Since late 2021, the EU and US have been negotiating a “carbon-based sectoral arrangement”: the Global Arrangement on Sustainable Steel and Aluminium (GSA). Highly ambitious in its aspirations, time is now running out for the two sides to conclude negotiations before their initial deadline of October 2023. Ahead of that moment, this briefing makes the case for a reset in negotiations.
- The EU and US should agree on a GSA negotiating deadline extension of at least two years.
- In parallel, the two sides should continue to suspend reciprocal measures associated with the section 232 trade dispute.
- Along with an extension, the EU and US should agree to reset negotiations ahead of COP28, with a clearer focus on the GSA’s climate criteria.
- A reset would involve agreeing to an updated joint political interpretation of the GSA’s goals, with both sides then setting new mandates for negotiations.
- The reset GSA negotiations should be split into two tracks, with climate-related goals in one track and overcapacity-related goals in another.
- The two sides should respect each other’s red lines and not complicate GSA negotiations with attempts to secure either US Inflation Reduction Act or EU Carbon Border Adjustment Mechanism exemptions.
A renewed focus on the climate policy criteria of the GSA should include:
- Agreeing on ambitious, progressive emissions intensity thresholds for steel and aluminium production and consumption.
- Committing to ambitious public procurement targets.
- Ensuring increased climate ambition over time through a ratchet mechanism.
- Agreeing on a set of permissible green industrial subsidies that do not contribute to overcapacity.
Both sides need to carefully navigate cooperation and competition dynamics to avoid alienating trade partners.

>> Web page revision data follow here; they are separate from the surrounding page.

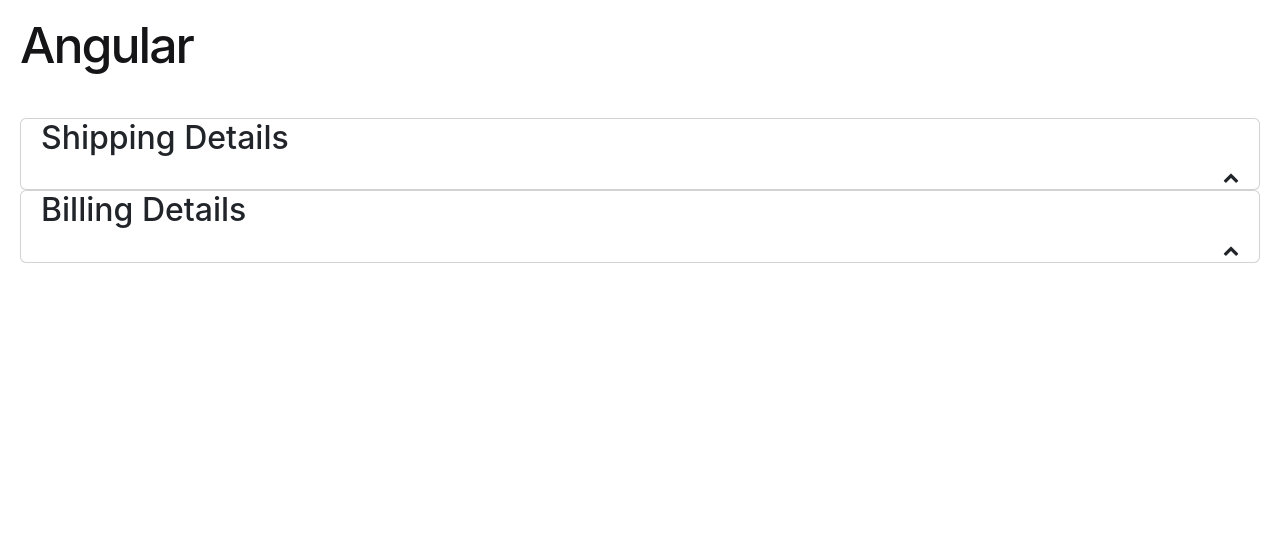
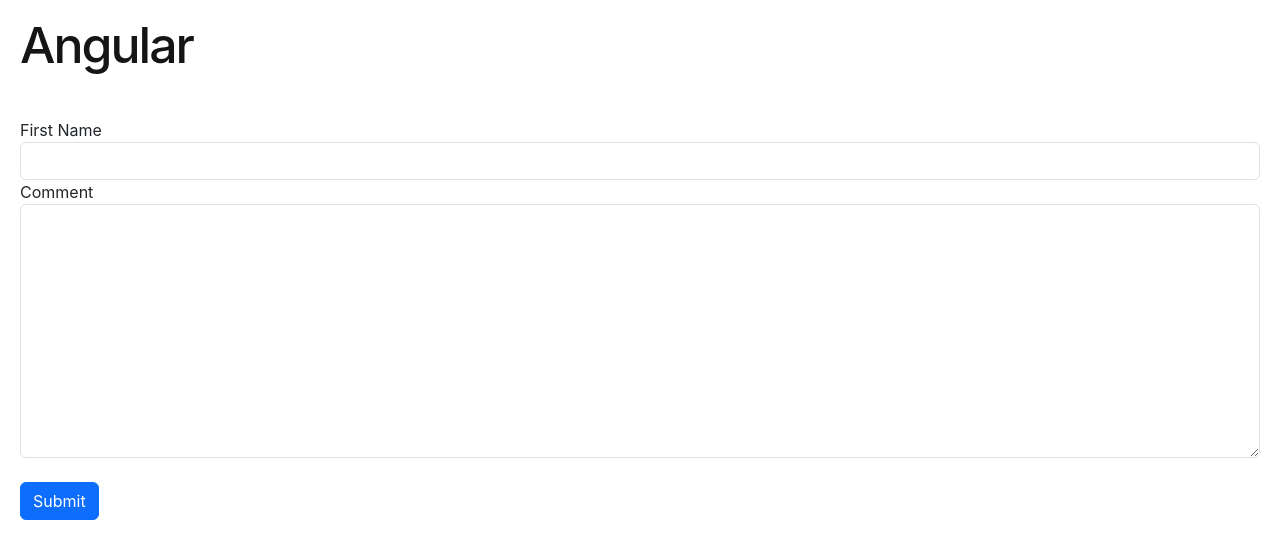
Before and after one commit to ronsmithjr/Healthcare, an Angular app in the folder mynutritionhelper/: page / in a window 1280 px wide. Shown: the top 558 px of the page. Built offline with nearby package versions, Linux system fonts and the light colour scheme.

Commit message:
Adding Template Forms

```diff
--- a/mynutritionhelper/src/app/app.component.html
+++ b/mynutritionhelper/src/app/app.component.html
@@ -328,7 +328,8 @@
 <h1>Angular</h1>
 <br />
 <br />
-<app-zippy></app-zippy>
+<app-contact-form></app-contact-form>
+<!-- <app-zippy></app-zippy> -->
 <!-- <input type="text" appInputFormat [format]="'uppercase'" /> -->
 <!-- <div *ngIf="courses.length > 0; else noCourses">
   List of courses
--- a/mynutritionhelper/src/app/app.component.ts
+++ b/mynutritionhelper/src/app/app.component.ts
@@ -8,12 +8,13 @@
 import { CommonModule } from '@angular/common';
 import { InputFormatDirective } from './input-format.directive';
 import { ZippyComponent } from "./zippy/zippy.component";
+import { ContactFormComponent } from "./contact-form/contact-form.component";
 
 
 
 @Component({
   selector: 'app-root',
-  imports: [RouterOutlet, CoursesComponent, CourseComponent, AuthorsComponent, PanelComponent, LikeComponent, CommonModule, InputFormatDirective, ZippyComponent],
+  imports: [RouterOutlet, CoursesComponent, CourseComponent, AuthorsComponent, PanelComponent, LikeComponent, CommonModule, InputFormatDirective, ZippyComponent, ContactFormComponent],
   templateUrl: './app.component.html',
   styleUrl: './app.component.css'
 })
--- /dev/null
+++ b/mynutritionhelper/src/app/contact-form/contact-form.component.html
@@ -0,0 +1,13 @@
+<form>
+    <div class="form-group">
+        <label for="firstName">First Name</label>
+        <input required ngModel name="firstName" #firstName="ngModel" (change)="log(firstName)" id="firstName" type="text" class="form-control">
+        <div class="alert alert-danger" *ngIf="firstName.touched && !firstName.valid">First Name is required.</div>
+    </div>
+    <div class="form-group">
+        <label for="comment">Comment</label>
+        <textarea ngModel name="comment" id="comment" cols="30" rows="10" class="form-control"></textarea>
+    </div>
+    <br />
+    <button class="btn btn-primary">Submit</button>
+</form>
--- /dev/null
+++ b/mynutritionhelper/src/app/contact-form/contact-form.component.ts
@@ -0,0 +1,13 @@
+import { Component } from '@angular/core';
+import { FormsModule } from '@angular/forms';
+import { CommonModule } from '@angular/common';
+
+@Component({
+  selector: 'app-contact-form',
+  imports: [FormsModule, CommonModule],
+  templateUrl: './contact-form.component.html',
+  styleUrl: './contact-form.component.css'
+})
+export class ContactFormComponent {
+  log(x:any){console.log(x)}
+}
```
Also changed, not shown: mynutritionhelper/src/app/contact-form/contact-form.component.css (added), 1 other file (tests, documents, lock files or other folders).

If carbon intensity-based tariffs or product requirements are adopted, these need to be accompanied by support for Global South partners in the form of finance, technology access, and capacity building.